After the vote, Sen. Mark O. Hatfield (R-Ore.), heretofore a staunch filibuster foe, warned that his vote can no longer be taken for granted.

Hatfield's warning, coupled with the fact that this was the first time that the bill's supporters failed to gain ground from one vote to the next, pointed to trouble - some said deep trouble - for the entire package.

But Senate Majority Leader Robert C. Byrd (D-W. Va.) calmly ordered another cloture vote for next Tuesday or Wednesday, and labor lobbyists continued to insist they would eventually have the votes to choke off the talkathon.

Sources on both sides indicated that, with at least four days for regrouping, handholding and armtwisting, the outcome is too close to call. But there was widespread agreement the next week's votes may be decisive and that the administration, the Senate Democratic leadership and organized labor have, as one lobbyist put it, "a helluva lot of work to do in four days."
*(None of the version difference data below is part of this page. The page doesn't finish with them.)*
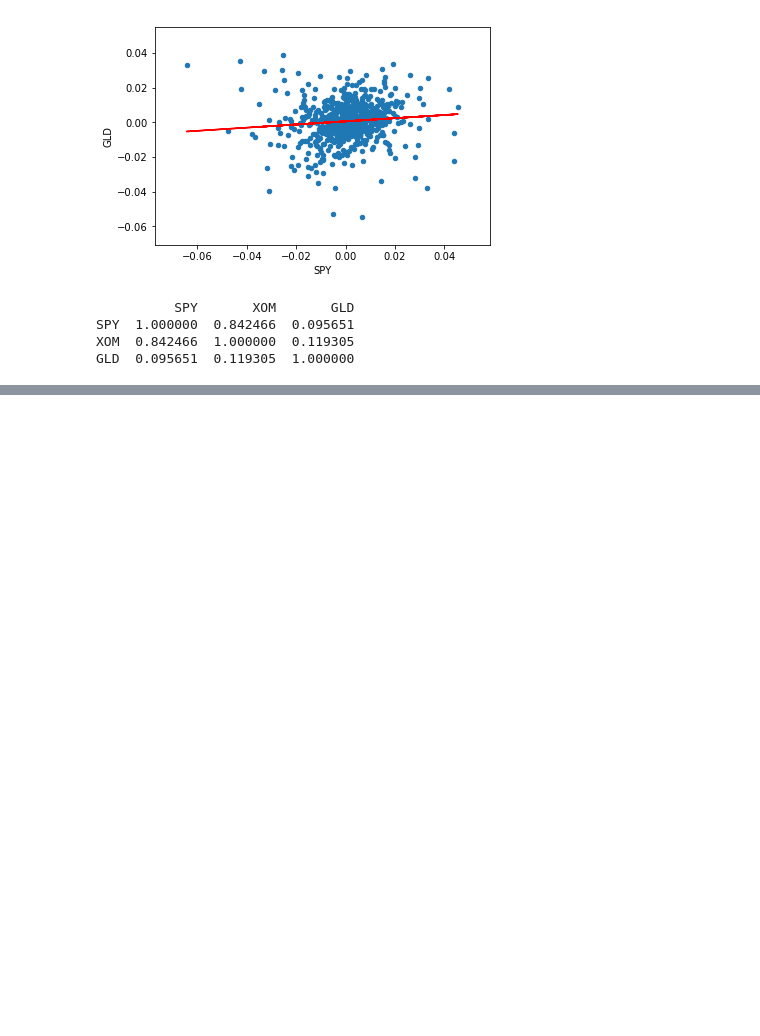
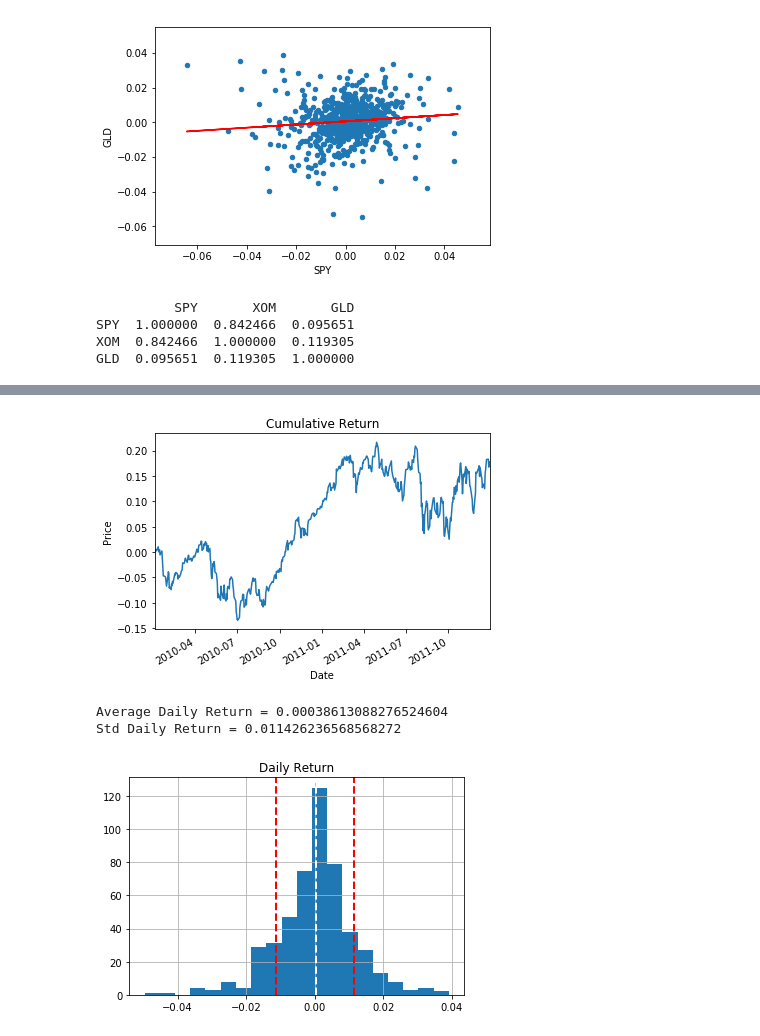
Before and after one commit to kmalhan/ml_trade, a Jupyter notebook: read_stock_data.ipynb, the cells around one changed output, grey strips where cells are left out. Cells and saved outputs as stored; diff of their text form; code cells hidden in the pictures; blank space fills up the shorter version.

```diff
--- a/read_stock_data.ipynb
+++ b/read_stock_data.ipynb
@@ -552,0 +628,7 @@ GLD  0.095651  0.119305  1.000000
+# %%
+# Calculate daily returns
+daily_returns = compute_daily_returns_2(port_val)
+print(daily_returns.head())
+# Remove first value as it is always 0
+daily_returns = daily_returns[1:]
+print(daily_returns.head())
@@ -552,0 +648,23 @@ GLD  0.095651  0.119305  1.000000
+# %%
+# Calculate major statistics
+#
+# - Cumulative Returns
+cum_return = compute_cumulative_returns(port_val)
+plot_data(cum_return, title="Cumulative Return")
+# - Average Daily Return
+avg_daily_return = daily_returns.mean()
+print("Average Daily Return =", avg_daily_return)
+# - Std Daily Return
+std_daily_return = daily_returns.std()
+print("Std Daily Return =",std_daily_return)
+# (Display as hist graph)
+ax = daily_returns.hist(bins=20);
+ax.set_title("Daily Return")
+plt.axvline(avg_daily_return, color='w', linestyle='dashed', linewidth=2);
+plt.axvline(std_daily_return, color='r', linestyle='dashed', linewidth=2);
+plt.axvline(-std_daily_return, color='r', linestyle='dashed', linewidth=2);
+# %% [output]
+[figure, added]
+Average Daily Return = 0.00038613088276524604
+Std Daily Return = 0.011426236568568272
+[figure, added]
```
Also changed, not shown: parts of 14 cells of this notebook.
The bill, which would generally make it easier for unions to organize workers and win contracts, for two days has been stymied two votes short of the 60 needed to invoke cloture and the filibuster.
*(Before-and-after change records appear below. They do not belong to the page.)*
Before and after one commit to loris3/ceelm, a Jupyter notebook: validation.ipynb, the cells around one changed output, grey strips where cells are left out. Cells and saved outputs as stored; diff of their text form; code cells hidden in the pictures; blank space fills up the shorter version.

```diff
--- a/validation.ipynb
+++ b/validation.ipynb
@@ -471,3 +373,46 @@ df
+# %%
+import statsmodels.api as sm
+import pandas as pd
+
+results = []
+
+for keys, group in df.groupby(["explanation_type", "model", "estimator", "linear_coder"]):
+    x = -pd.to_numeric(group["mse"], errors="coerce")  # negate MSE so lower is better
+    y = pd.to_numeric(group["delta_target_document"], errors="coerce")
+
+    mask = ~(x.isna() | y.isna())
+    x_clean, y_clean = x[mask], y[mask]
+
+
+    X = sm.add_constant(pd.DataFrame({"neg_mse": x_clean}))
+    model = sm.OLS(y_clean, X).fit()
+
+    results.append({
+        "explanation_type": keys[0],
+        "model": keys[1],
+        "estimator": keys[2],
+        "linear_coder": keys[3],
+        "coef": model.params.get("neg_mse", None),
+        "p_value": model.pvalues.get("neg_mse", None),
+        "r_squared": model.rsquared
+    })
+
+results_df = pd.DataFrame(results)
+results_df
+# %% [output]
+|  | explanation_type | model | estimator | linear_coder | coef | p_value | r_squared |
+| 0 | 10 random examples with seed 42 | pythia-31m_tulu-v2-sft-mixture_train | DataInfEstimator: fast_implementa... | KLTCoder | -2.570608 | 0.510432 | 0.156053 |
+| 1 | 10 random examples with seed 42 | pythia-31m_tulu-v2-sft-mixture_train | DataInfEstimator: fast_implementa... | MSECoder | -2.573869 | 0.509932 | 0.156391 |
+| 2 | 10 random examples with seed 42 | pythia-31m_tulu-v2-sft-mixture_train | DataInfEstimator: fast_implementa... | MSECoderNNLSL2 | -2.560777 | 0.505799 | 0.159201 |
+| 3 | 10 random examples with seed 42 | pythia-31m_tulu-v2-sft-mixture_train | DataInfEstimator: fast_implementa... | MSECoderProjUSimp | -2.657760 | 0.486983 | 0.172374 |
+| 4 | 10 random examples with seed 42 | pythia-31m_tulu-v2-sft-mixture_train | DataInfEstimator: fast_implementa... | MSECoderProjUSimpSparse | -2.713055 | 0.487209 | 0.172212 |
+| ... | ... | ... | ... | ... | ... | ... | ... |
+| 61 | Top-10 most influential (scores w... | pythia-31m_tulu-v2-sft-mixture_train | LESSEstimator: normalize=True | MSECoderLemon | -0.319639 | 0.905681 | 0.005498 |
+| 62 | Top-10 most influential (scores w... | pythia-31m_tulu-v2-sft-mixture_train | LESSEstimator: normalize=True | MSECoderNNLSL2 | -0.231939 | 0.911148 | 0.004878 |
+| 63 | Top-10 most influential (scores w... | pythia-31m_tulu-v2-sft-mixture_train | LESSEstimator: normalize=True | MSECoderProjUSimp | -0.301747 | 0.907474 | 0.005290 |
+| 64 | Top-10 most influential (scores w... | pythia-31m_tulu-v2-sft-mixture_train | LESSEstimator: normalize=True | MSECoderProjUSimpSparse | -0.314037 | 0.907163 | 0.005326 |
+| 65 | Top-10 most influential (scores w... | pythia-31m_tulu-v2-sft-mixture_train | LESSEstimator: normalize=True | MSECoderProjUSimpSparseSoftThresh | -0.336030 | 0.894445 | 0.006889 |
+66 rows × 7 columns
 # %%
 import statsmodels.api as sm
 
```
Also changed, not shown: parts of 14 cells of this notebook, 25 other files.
Wednesday's vote was 58 to 41. On each previous vote, the antifilibuster forces had picked up votes. They had hoped to break off the debate by Wednesday, a deadline that was largely self-imposed but important in the sense that it established a yardstick for testing their strength.

The previous record for cloture votes on a single issue, substantive or procedural, was six during a debate in 1975 over a contested senatorial election in New Hampshire.

The Senate has taken up vistually no other business since the labor bill debate began May 16, prompting Hatfield's unexpected assertion that he may not support cloture attempts after the sixth try.

"As one senator, I just say I'm reaching the point of diminishing returns," Hatfield told the Senate after yesterday's vote. "I, for one, do not want to be responsible for holding up the Senate ad infinitum. My support of cloture cannot be taken for granted, because of other vital legislation." He said he would probably support the next cloture motion, but can't be counted on after that.

"I'm growing weary of pushing vital legislation to the end of the session and having it passed in the wee hours of the morning," he added.

Byrd said he sympathized, and suggested that cloture was the way to get on with the Senate's business.

Hatfield told a reporter that two senators told him afterward they agreed with him.

The antifilibuster forces may have also lost ground with Sen. John J. Sparkman (D-Ala.), who had been counted on to provide the 60th vote if a 59th could be found. Sources said yesterday that Sparkman's vote is now uncertain.

There was talk of major concessions to pick up wavering senators, but labor lobbyists reportedly objected strongly, and the question was shelved at least until Monday. One widely discussed concession involves dropping a provision that would expand union access to company property during organizing drives.

"The problem is that you can't find a senator who is guaranteed to be won over by a single concession," at least one that would be palatable to organized labor, said one source.

The legislation, which passed the House easily last year and then ran into a massive opposition campaign from business this year, would set deadlines for union representation elections and impose stiff penalties on employers who violate the law in trying to thwart unionizing and bargaining efforts. It is organized labor's top goal for this session of Congress.